I have to admit that we are “receipt hoarders” here in the NotMadeofMoney household. First, we save our receipts because we use them to enter the relevant information into Quicken, the software we use for our personal finances. But there are other reasons we’ve found for keeping our receipts:
I hate when I purchase something and then find it on sale a week later. Fortunately, keeping track of my receipts can relieve some of that angst. Some stores will let you simply bring in your receipt and show them that you paid more for the time within the last thirty days or so. Other stores will require you to return the item you purchased and buy the same item, again, at the sale price. In either instance, you’ll be glad that you saved that tiny scrap of paper.
Despite all of your planning and shopping, some gifts just don’t come out as well as you hoped they would. Perhaps the sweater you bought your sister is a size too large, or maybe your niece already has that Barbie that you selected for her. Having your receipt makes it easy to exchange that gift for another item that will be more useful to the recipient.
Sometimes bad things happen to our purchases. The CD player you bought might have played perfectly on Christmas morning, but now it is skipping like crazy. When you have to return a defective item to the store you purchased it at, having your receipt will make the process go much more smoothly. If your item has an extended warranty, you will need that receipt to prove your item’s date of purchase.

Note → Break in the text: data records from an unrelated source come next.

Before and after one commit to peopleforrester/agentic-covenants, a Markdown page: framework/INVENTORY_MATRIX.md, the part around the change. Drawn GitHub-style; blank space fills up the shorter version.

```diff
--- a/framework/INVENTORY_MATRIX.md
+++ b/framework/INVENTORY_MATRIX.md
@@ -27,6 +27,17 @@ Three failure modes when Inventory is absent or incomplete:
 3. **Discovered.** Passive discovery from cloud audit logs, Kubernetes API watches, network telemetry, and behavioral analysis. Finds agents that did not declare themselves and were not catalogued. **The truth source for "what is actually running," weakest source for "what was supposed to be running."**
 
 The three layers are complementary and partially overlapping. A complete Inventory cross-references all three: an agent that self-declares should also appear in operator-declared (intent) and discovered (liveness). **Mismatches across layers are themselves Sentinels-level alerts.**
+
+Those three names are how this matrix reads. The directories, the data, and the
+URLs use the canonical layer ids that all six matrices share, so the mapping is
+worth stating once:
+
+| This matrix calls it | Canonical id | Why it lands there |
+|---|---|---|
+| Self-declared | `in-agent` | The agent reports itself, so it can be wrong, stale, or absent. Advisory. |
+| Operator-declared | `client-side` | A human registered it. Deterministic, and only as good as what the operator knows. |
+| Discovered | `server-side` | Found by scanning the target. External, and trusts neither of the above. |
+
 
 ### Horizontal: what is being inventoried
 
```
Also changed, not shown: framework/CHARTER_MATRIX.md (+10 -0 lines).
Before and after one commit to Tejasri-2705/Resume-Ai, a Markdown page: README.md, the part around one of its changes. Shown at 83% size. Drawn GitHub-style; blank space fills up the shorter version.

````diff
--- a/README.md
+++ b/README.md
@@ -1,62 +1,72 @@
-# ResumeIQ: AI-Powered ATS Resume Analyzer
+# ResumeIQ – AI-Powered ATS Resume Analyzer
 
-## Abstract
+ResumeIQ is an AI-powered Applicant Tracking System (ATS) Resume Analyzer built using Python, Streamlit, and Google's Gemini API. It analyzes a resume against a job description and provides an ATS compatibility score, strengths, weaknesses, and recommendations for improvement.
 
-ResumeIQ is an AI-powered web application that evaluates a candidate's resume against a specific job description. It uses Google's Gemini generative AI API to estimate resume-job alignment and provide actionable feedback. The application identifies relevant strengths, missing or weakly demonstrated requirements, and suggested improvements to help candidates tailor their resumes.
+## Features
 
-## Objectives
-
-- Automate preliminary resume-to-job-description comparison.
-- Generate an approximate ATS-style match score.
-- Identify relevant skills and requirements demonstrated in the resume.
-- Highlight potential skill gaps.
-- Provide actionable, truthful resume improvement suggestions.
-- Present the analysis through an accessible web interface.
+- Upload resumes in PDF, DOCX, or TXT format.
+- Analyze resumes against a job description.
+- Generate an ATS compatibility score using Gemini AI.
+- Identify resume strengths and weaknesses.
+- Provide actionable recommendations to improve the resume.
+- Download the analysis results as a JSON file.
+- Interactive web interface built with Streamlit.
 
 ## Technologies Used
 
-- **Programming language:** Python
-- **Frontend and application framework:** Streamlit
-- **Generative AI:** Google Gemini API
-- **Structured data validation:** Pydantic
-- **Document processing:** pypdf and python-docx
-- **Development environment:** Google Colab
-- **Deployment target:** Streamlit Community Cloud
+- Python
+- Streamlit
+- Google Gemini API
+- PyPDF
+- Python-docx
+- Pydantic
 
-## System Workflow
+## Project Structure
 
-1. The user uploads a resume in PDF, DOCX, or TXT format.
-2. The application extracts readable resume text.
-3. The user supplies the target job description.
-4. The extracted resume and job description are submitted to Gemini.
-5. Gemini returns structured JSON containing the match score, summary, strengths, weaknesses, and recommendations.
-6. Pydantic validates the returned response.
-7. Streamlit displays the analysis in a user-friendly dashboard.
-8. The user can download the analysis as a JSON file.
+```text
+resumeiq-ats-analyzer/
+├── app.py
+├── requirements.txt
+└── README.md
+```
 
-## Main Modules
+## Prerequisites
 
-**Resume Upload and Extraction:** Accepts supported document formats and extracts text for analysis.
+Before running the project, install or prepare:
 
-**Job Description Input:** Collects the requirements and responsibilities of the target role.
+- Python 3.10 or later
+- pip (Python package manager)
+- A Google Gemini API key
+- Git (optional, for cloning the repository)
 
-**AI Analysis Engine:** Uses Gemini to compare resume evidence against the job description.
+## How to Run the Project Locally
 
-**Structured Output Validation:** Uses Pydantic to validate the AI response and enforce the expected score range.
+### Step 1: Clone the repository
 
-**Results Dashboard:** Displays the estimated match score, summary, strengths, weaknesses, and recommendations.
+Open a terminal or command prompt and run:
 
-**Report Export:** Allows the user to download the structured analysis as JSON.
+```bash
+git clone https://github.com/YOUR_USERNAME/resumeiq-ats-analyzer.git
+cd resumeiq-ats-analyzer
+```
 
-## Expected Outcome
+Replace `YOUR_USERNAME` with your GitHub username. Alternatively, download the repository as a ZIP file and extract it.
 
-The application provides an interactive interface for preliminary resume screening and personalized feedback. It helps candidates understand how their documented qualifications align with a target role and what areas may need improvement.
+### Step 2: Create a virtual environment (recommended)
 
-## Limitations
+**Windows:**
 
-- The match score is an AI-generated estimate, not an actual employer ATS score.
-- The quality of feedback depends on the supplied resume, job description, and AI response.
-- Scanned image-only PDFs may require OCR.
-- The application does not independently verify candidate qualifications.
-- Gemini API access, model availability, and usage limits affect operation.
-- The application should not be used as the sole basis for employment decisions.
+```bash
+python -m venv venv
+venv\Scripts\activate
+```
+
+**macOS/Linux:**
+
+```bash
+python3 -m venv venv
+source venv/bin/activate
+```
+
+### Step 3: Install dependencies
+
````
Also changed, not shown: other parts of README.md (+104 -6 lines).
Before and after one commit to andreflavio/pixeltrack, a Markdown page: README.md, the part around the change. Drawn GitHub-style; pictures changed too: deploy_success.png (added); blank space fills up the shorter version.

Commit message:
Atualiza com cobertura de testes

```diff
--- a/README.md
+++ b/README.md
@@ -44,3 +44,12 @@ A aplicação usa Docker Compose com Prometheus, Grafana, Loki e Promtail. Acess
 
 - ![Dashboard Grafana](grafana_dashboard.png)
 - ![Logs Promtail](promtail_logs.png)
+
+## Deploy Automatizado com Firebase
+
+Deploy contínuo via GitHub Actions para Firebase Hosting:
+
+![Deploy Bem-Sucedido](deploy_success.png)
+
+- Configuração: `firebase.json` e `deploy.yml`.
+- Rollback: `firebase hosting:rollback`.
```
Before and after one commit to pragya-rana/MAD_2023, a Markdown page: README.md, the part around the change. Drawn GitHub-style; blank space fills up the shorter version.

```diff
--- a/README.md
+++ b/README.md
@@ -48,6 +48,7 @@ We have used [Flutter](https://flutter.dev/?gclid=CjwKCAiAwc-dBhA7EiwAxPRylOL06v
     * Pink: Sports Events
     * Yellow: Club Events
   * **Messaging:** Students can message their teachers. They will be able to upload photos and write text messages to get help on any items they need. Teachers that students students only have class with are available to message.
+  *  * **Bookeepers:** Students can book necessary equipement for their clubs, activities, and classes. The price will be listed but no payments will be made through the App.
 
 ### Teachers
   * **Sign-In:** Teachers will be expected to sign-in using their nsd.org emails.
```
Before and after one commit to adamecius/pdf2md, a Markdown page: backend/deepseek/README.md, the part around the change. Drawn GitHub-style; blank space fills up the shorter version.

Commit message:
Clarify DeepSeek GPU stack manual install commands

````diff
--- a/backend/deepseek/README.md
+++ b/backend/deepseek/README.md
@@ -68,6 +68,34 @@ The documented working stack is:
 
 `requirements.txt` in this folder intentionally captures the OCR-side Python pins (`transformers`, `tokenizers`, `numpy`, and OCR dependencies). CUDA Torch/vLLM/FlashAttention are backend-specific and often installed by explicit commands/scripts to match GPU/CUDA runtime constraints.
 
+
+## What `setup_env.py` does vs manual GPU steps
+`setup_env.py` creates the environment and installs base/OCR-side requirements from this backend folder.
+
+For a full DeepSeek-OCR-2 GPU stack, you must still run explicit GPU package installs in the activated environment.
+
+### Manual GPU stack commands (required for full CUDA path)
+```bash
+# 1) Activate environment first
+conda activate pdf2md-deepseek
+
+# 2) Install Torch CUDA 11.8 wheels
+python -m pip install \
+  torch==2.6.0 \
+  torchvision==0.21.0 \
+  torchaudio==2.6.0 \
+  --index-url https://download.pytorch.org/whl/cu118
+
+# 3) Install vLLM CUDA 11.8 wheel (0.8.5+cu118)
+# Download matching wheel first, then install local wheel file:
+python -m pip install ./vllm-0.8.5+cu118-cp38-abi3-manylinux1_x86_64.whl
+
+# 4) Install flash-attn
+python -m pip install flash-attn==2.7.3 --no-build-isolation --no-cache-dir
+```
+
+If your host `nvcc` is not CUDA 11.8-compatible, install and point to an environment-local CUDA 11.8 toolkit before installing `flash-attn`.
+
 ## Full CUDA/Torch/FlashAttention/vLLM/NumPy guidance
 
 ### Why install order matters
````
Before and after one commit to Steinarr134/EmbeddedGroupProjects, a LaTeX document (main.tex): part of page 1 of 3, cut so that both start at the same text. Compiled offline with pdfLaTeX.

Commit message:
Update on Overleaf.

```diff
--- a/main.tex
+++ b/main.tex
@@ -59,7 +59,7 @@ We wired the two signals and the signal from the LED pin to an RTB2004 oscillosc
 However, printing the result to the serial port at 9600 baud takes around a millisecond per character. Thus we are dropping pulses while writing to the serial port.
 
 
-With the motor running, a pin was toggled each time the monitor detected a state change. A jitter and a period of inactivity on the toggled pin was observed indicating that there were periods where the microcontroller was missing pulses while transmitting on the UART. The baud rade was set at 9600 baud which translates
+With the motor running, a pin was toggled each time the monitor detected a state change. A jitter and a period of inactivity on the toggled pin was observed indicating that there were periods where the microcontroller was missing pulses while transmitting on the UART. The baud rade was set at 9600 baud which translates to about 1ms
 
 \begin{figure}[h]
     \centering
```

We do have a regular cycle of purging receipts, so they don’t build up to an unmanageable amount. Anything that has a warranty or was given as a gift is kept in a special file. Receipts that are for regular grocery store items, gas purchases, etc., are shredded once they’ve cleared the bank and we’ve verified their accuracy.